- **EXERCISE**: Only lines holding the word "safeFilters" are wanted from the records; copy all of them.

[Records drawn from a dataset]
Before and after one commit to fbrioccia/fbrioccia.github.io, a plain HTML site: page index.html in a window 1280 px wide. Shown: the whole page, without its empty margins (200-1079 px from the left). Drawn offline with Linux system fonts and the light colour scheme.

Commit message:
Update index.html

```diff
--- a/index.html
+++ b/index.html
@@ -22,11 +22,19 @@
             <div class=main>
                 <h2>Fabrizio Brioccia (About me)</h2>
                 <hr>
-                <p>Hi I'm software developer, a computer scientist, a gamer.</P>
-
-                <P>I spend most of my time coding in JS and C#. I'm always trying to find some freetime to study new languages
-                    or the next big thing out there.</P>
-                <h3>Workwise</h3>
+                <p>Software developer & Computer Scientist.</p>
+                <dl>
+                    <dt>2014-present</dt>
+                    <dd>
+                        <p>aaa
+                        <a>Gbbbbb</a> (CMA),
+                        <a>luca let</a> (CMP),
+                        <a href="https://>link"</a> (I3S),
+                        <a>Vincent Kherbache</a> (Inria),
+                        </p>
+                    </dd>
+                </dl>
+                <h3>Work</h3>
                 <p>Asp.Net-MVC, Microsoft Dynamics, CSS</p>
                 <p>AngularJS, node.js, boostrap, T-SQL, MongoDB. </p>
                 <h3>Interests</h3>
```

---

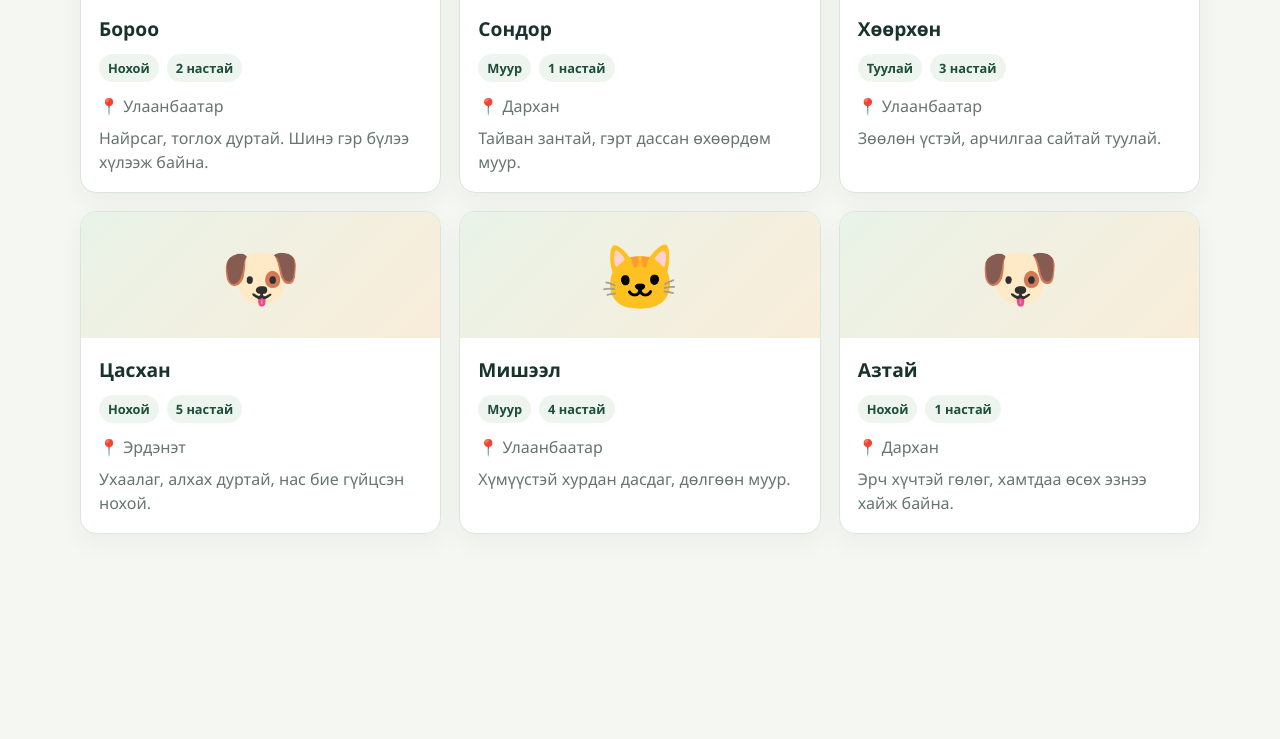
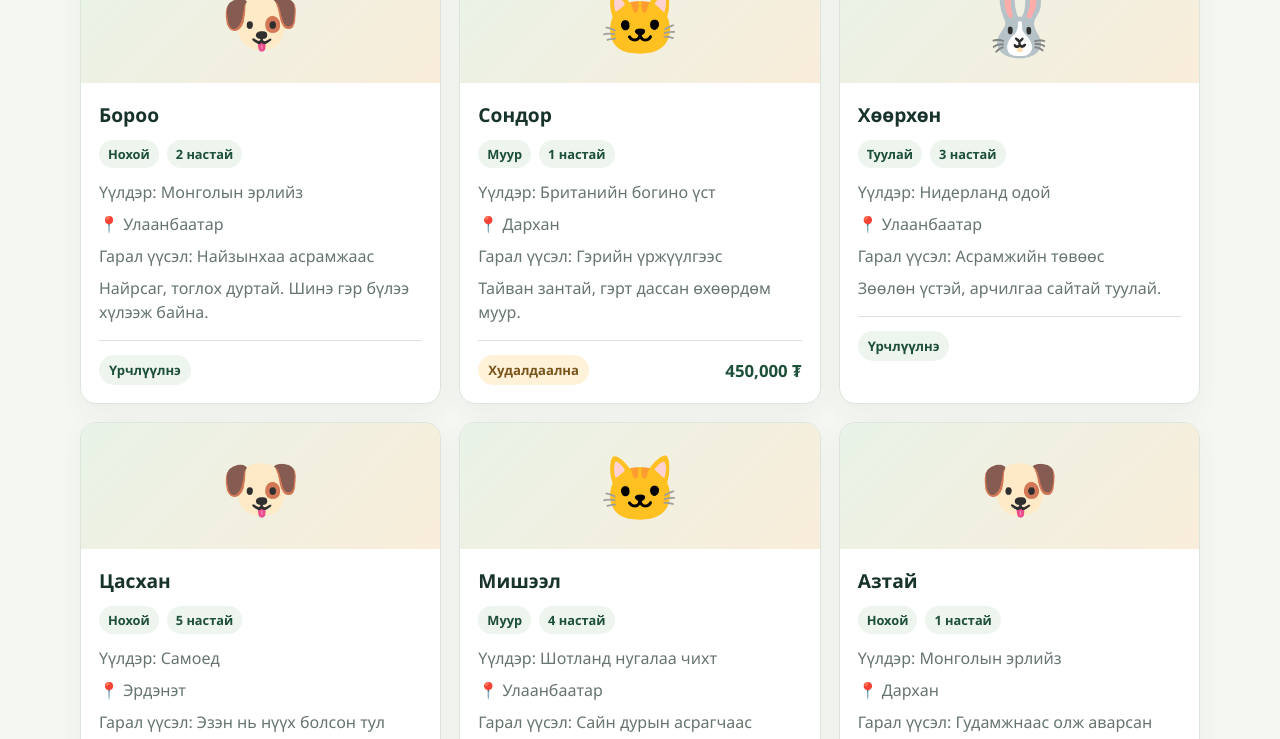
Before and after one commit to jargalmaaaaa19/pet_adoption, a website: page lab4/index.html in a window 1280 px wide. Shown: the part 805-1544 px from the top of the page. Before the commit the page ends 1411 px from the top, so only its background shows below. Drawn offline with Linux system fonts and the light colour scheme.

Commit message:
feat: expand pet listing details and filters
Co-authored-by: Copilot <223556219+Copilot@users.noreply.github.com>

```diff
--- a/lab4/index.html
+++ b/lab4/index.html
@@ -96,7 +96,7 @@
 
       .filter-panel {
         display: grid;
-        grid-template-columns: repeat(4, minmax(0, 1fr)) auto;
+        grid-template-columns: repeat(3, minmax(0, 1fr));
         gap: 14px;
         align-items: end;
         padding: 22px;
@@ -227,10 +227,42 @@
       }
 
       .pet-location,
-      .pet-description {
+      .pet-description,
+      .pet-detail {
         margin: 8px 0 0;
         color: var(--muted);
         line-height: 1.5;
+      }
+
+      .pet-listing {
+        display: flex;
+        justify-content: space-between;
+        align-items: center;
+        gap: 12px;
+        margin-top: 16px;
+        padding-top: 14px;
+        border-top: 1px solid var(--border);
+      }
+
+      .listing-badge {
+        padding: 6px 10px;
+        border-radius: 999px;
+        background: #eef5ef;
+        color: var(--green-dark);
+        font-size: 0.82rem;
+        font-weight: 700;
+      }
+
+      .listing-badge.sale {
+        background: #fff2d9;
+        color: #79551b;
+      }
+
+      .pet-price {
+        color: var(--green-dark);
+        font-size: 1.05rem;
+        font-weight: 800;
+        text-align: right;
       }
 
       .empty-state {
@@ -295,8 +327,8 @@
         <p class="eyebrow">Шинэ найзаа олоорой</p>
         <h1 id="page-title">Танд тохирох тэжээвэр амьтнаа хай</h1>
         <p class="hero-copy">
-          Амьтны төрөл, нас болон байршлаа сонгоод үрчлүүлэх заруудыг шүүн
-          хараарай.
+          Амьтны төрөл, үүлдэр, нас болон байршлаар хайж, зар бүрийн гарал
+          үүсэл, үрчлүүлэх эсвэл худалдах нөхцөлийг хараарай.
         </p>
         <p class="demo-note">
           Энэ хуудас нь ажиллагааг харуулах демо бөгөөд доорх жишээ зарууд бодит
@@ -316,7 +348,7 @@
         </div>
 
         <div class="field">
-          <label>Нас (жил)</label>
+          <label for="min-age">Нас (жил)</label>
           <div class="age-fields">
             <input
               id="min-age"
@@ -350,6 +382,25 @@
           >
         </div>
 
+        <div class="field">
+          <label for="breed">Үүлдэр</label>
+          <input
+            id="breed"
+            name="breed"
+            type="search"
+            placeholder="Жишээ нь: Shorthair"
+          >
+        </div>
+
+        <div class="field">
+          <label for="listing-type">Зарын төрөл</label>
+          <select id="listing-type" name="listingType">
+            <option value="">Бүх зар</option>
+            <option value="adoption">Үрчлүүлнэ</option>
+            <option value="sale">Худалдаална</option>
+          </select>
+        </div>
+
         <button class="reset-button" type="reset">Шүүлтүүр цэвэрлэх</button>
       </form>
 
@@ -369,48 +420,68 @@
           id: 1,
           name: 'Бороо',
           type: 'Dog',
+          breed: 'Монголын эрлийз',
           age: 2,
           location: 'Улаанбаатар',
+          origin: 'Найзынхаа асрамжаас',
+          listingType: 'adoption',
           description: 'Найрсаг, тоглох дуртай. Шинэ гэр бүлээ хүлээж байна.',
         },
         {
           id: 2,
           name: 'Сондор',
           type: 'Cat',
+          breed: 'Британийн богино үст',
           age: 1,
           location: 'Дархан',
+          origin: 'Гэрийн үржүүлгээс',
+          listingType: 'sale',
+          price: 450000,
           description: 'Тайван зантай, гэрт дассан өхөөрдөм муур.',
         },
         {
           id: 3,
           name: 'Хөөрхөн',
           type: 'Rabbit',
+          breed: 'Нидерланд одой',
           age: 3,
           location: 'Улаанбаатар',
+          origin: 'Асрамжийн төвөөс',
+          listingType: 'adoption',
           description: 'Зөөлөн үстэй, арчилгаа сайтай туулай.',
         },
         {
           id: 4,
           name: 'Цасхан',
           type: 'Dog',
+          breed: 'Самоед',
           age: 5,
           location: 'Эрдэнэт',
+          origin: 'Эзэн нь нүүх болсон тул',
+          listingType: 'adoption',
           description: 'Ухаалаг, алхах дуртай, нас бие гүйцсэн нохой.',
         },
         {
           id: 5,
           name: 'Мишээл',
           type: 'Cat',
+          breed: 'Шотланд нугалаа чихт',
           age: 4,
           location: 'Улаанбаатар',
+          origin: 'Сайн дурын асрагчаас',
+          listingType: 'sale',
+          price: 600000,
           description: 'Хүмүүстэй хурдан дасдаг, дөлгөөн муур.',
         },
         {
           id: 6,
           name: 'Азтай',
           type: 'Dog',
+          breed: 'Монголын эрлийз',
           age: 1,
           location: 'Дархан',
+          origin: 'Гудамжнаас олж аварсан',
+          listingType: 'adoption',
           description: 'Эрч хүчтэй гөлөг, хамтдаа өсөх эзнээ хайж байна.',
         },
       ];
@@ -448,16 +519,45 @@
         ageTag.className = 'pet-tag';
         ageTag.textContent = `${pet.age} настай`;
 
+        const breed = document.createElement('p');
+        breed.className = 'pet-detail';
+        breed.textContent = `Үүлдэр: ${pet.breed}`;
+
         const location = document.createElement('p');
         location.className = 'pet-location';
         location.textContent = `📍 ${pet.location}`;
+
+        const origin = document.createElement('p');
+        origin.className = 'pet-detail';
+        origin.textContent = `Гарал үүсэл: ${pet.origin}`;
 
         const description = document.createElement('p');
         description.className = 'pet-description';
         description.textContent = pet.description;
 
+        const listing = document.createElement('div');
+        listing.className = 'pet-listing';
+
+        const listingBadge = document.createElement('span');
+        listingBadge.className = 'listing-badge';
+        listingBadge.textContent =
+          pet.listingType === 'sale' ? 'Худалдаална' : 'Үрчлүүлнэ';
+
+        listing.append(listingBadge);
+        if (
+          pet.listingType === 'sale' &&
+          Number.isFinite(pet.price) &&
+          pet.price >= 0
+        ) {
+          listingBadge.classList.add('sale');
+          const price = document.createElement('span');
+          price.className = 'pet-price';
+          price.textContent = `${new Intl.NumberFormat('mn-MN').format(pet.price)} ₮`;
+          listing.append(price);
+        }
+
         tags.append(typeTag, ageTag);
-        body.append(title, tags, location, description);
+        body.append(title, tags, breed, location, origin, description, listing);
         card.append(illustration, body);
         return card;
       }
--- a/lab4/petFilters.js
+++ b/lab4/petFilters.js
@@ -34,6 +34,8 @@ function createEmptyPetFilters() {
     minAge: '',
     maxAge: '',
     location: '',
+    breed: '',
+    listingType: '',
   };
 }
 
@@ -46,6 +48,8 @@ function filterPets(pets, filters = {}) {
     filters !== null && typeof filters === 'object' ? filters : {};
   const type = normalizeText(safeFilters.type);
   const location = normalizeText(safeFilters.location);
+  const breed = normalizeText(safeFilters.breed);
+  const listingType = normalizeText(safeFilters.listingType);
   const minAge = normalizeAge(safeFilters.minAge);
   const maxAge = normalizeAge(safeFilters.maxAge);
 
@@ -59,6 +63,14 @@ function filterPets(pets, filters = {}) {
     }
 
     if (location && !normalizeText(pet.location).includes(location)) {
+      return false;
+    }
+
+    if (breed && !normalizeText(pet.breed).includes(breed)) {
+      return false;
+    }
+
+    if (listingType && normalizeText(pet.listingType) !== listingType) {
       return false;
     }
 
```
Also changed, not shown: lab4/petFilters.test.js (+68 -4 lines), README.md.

- **TASK OUTPUT**:
   const type = normalizeText(safeFilters.type);
   const location = normalizeText(safeFilters.location);
+  const breed = normalizeText(safeFilters.breed);
+  const listingType = normalizeText(safeFilters.listingType);
   const minAge = normalizeAge(safeFilters.minAge);
   const maxAge = normalizeAge(safeFilters.maxAge);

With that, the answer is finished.